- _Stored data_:
--------

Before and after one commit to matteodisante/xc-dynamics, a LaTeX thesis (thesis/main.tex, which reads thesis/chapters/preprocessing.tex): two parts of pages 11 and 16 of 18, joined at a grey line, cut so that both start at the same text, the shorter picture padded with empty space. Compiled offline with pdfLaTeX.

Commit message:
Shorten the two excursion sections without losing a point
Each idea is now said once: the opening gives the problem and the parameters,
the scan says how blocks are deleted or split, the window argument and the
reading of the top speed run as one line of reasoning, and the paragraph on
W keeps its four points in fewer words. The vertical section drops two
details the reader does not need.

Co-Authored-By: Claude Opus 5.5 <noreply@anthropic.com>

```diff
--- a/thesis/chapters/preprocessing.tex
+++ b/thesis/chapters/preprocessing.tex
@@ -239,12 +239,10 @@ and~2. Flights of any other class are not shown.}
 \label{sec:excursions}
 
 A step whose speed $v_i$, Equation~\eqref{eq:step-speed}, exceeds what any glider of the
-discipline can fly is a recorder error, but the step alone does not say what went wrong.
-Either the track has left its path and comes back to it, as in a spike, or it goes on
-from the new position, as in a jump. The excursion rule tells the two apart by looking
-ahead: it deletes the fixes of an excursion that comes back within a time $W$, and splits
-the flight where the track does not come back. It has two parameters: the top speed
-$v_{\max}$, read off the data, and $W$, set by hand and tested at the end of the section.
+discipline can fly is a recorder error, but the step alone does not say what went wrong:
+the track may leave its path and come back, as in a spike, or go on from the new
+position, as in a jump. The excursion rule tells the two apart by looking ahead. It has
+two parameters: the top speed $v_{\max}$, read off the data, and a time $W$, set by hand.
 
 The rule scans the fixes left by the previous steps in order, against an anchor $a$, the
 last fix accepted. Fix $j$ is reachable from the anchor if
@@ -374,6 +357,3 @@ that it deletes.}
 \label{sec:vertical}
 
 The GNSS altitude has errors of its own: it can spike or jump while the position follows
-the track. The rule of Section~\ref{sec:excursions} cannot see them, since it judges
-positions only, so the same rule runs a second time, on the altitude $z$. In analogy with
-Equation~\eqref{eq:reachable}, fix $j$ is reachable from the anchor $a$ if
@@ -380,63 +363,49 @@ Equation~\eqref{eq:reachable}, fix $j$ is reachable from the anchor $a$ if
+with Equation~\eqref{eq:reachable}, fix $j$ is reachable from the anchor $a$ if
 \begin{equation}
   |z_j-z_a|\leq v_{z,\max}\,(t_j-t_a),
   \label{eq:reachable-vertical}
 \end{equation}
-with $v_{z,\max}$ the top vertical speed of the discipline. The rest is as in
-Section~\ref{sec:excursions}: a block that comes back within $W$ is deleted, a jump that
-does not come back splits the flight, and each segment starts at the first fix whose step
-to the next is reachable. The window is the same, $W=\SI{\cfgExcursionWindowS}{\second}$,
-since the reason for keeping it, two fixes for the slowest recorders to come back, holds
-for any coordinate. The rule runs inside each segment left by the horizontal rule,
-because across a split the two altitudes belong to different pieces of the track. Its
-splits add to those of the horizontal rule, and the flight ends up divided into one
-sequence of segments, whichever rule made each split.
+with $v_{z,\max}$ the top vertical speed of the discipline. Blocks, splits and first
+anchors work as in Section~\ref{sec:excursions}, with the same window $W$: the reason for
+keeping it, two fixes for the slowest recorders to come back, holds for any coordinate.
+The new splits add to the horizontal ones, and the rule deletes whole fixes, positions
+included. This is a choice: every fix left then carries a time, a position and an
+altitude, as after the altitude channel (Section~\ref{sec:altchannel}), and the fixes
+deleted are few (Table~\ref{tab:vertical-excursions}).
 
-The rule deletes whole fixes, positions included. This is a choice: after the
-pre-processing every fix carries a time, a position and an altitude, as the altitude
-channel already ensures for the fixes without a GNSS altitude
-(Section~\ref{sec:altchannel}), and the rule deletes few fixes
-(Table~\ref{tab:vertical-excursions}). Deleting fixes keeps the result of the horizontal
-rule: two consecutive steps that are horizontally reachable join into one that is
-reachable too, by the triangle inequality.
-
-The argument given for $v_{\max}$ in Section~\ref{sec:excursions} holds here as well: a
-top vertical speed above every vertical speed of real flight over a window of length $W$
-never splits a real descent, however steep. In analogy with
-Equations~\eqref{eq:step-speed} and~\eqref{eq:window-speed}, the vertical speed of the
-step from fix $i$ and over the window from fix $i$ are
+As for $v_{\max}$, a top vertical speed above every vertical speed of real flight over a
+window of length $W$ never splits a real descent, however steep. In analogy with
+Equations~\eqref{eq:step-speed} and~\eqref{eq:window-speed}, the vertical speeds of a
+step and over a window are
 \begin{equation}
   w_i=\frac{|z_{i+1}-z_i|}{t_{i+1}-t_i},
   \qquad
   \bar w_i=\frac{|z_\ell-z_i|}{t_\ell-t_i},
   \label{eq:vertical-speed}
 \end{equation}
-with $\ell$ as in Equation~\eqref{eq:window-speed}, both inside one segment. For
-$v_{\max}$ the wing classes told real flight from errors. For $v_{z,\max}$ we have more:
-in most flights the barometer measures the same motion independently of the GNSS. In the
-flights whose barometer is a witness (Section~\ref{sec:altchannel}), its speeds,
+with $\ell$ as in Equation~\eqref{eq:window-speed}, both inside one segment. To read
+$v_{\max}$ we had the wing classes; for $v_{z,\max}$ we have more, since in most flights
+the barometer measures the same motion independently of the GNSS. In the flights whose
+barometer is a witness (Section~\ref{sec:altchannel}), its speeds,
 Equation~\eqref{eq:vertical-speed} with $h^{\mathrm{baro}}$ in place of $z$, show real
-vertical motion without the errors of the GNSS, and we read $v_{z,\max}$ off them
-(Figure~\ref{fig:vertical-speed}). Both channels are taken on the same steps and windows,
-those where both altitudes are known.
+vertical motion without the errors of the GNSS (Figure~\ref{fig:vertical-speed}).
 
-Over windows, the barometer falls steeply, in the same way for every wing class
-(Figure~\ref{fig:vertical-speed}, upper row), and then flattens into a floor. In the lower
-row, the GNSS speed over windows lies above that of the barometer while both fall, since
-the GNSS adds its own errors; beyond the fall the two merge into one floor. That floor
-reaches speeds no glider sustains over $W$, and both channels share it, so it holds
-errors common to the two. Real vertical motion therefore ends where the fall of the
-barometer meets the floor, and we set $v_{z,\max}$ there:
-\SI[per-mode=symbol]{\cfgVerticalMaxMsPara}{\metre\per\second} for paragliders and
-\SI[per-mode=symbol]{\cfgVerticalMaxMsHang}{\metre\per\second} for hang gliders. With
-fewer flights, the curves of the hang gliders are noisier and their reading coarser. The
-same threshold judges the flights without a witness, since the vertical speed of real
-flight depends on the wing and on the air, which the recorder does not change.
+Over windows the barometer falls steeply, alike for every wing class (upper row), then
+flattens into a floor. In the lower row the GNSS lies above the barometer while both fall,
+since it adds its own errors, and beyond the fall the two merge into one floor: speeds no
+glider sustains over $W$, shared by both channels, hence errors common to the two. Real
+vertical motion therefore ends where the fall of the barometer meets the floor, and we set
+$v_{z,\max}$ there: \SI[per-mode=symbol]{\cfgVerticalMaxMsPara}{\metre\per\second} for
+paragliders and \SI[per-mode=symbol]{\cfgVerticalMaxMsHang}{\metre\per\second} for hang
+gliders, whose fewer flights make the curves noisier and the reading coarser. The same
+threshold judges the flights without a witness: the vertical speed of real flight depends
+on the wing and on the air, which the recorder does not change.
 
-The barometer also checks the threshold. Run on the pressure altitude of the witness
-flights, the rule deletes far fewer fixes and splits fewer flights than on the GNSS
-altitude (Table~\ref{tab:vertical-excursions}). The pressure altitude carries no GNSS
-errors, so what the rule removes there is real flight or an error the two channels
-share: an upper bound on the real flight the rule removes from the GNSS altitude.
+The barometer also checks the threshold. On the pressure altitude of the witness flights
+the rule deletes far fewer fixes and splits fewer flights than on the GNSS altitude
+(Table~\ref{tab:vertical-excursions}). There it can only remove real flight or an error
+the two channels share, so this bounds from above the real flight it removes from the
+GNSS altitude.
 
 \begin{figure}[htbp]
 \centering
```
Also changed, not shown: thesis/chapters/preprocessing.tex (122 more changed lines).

--------

Show every line from the entries that includes the word "carries".

+included. This is a choice: every fix left then carries a time, a position and an
-pre-processing every fix carries a time, a position and an altitude, as the altitude
-altitude (Table~\ref{tab:vertical-excursions}). The pressure altitude carries no GNSS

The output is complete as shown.